We’re living through history right now. We’re currently in month 121 of the longest growth cycle the U.S. economy has ever seen. The economy boom has seen home prices and wages grow, although not necessarily as fast as we might want them to.
But unless you’re a total nerd like me, it’s hard to appreciate what the longest expansion in history really means.
CoreLogic is a huge real estate and finance data firm that’s tracking the expansion closely, and they just released a huge report on the last decade of housing and economic growth.
Here are the key stats that will put the last 10 years into perspective.
The nightmare days of the housing crash are over for most people
In the depths of the last recession (Q1 2010), 25.9% of homeowners owed more money on their home than it was worth.
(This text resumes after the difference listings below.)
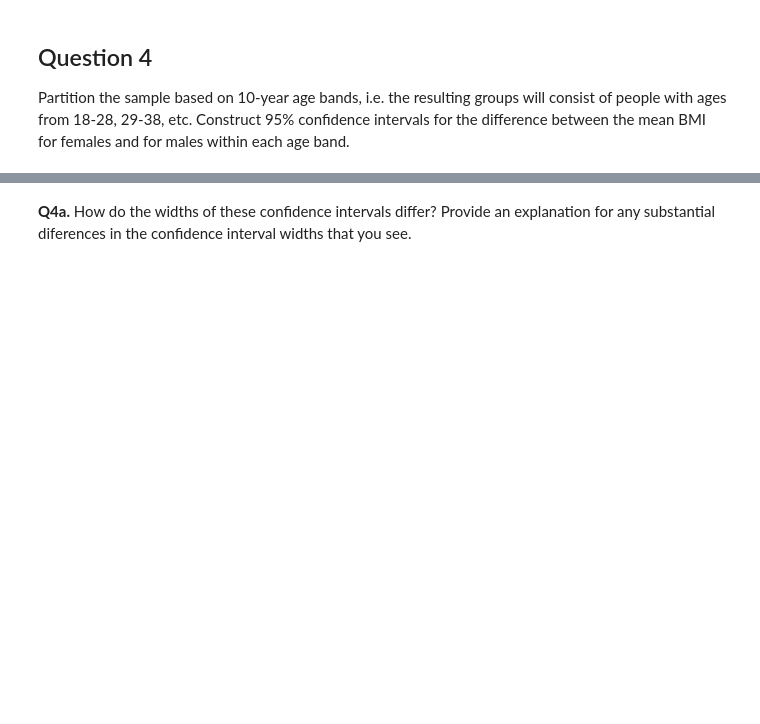
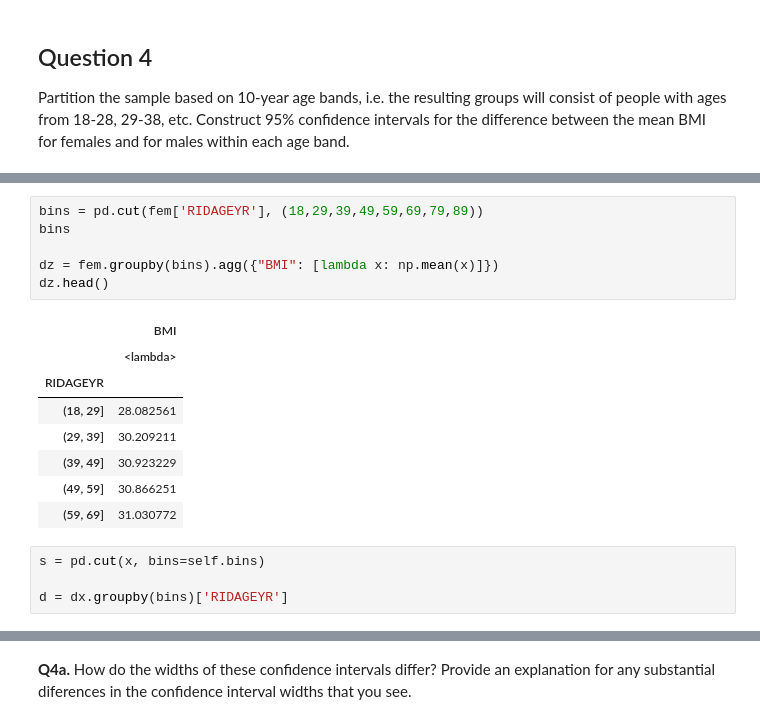
Before and after one commit to AnaValiente/akademy_student_code, a Jupyter notebook: 01_math_statistics/05-Accelerated Statistics/Accelerated statistics/Accelerated statistics/exercises/confidence_intervals_practice.ipynb, the cells around one changed output, grey strips where cells are left out. Saved outputs shown, nothing was run; the diff lists cells and outputs as text; blank space fills up the shorter version.

```diff
--- a/01_math_statistics/05-Accelerated Statistics/Accelerated statistics/Accelerated statistics/exercises/confidence_intervals_practice.ipynb
+++ b/01_math_statistics/05-Accelerated Statistics/Accelerated statistics/Accelerated statistics/exercises/confidence_intervals_practice.ipynb
@@ -304 +319,20 @@ d
+# %%
+bins = pd.cut(fem['RIDAGEYR'], (18,29,39,49,59,69,79,89))
+bins
+
+dz = fem.groupby(bins).agg({"BMI": [lambda x: np.mean(x)]})
+dz.head()
+# %% [output]
+|  | BMI |
+|  | <lambda> |
+| RIDAGEYR |  |
+| (18, 29] | 28.082561 |
+| (29, 39] | 30.209211 |
+| (39, 49] | 30.923229 |
+| (49, 59] | 30.866251 |
+| (59, 69] | 31.030772 |
+# %%
+s = pd.cut(x, bins=self.bins)
+
+d = dx.groupby(bins)['RIDAGEYR']
 # %%
```
Also changed, not shown: parts of 7 cells of this notebook.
That’s called being “underwater” on your mortgage. In Q1 2019, only 4.1% of homeowners were underwater.
In fact, homeowners now own more of their homes than ever before. Home equity is at $15.8 trillion now, and homeowners only had a collective $6.1 trillion in Q1 2009.
The average equity per borrower rose from approximately $75,000 in Q1 2010 to $171,000 in Q1 2019.
Home values are through the roof
I hope this good news is enough to excuse that pun. Home values have risen 50% from June 2009 to May 2019.
Hopefully many veteran homeowners who cursed their home during the recession are happy with their investment now.
We’ve had the longest run of interest rates below 5% in 60 years
Low interest rates have offset rising home values, so both home buyers and sellers can rejoice.
Interest rates are so low that homebuyers could potentially have the most buying power they’ve had in 20 years if they go any lower.
The 2010s were a decade of renters, but home ownership is finally coming back around
In the depths of the recession between 2009 and 2012, the U.S. added 12.9 million renter households and lost 2.7 million homeowner households. Hard times kept a lot of people out of the housing market, and that effect has lingered for a while.
However, the economy boom is turning the trend back to home ownership. In the first quarter of 2019, 1.1 million new homeowners entered the market. The number of renters increased by only 458,000, following a decrease of 167,000 in the last quarter of 2018.
Home flipping is bigger than ever
In Q1 2006, at the peak of the housing market right before the crash, 11.3% of homes on the market were being flipped. That means investors bought them up below market value, fixed them up, and sold them for a profit.
As of Q4 2018, 11.4% of homes for sale are being flipped.
That’s not necessarily cause for concern though. The profit each flip sale has made on average has stayed pretty stable at a little over $10,000 per sale. That means investors aren’t using home flips to speculate and inflate costs so much as generate consistent profits.